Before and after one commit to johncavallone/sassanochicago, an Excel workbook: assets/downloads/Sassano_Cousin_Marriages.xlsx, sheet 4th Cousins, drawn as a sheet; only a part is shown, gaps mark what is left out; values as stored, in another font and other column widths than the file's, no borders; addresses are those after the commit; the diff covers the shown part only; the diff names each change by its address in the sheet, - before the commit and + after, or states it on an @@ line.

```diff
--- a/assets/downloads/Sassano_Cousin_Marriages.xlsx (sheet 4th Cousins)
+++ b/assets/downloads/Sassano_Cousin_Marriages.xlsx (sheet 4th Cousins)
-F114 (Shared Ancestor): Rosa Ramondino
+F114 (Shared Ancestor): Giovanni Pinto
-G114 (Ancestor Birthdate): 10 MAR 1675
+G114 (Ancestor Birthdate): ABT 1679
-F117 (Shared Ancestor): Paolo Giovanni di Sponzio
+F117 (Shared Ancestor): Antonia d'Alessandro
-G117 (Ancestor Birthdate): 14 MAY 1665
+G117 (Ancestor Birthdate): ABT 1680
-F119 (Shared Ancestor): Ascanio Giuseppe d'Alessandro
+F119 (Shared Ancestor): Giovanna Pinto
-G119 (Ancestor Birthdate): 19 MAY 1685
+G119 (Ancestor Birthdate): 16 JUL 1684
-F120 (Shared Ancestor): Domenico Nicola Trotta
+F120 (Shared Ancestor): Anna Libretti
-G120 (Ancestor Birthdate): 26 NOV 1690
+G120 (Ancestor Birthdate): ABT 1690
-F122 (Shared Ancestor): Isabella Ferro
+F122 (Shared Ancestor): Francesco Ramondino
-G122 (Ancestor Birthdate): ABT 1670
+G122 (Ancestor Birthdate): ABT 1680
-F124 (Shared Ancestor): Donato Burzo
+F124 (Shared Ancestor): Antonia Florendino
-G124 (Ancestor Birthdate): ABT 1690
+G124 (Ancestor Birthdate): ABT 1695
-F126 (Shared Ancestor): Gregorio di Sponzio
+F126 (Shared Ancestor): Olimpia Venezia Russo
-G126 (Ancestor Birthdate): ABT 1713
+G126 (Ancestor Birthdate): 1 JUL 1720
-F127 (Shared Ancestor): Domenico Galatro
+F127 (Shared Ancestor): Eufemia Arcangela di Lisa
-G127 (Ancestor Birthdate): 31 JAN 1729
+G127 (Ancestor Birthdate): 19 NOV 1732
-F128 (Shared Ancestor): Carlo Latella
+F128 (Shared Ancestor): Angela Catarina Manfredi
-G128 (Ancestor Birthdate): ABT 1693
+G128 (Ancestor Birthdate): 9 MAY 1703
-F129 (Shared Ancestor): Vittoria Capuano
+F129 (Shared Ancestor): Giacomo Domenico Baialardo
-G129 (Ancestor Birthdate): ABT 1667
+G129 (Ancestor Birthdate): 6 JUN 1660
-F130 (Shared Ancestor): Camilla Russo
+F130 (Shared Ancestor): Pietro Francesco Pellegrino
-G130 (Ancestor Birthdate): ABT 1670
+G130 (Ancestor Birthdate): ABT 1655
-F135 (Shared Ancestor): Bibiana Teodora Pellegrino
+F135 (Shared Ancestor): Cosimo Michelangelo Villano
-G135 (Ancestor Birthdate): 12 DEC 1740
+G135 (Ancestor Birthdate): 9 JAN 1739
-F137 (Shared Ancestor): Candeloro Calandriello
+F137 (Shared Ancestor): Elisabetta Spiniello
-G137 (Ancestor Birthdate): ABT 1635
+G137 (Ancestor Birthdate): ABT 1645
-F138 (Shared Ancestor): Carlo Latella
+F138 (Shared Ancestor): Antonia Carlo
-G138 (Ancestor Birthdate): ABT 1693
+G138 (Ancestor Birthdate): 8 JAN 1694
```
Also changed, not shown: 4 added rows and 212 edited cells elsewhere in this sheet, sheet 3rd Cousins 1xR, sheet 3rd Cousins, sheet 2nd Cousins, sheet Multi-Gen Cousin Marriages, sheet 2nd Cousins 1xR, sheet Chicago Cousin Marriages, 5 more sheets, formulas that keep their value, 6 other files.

Task brief>
Your task is to list each line of the records with the word "Giovanni".

Response to this task>
+F114 (Shared Ancestor): Giovanni Pinto
-F117 (Shared Ancestor): Paolo Giovanni di Sponzio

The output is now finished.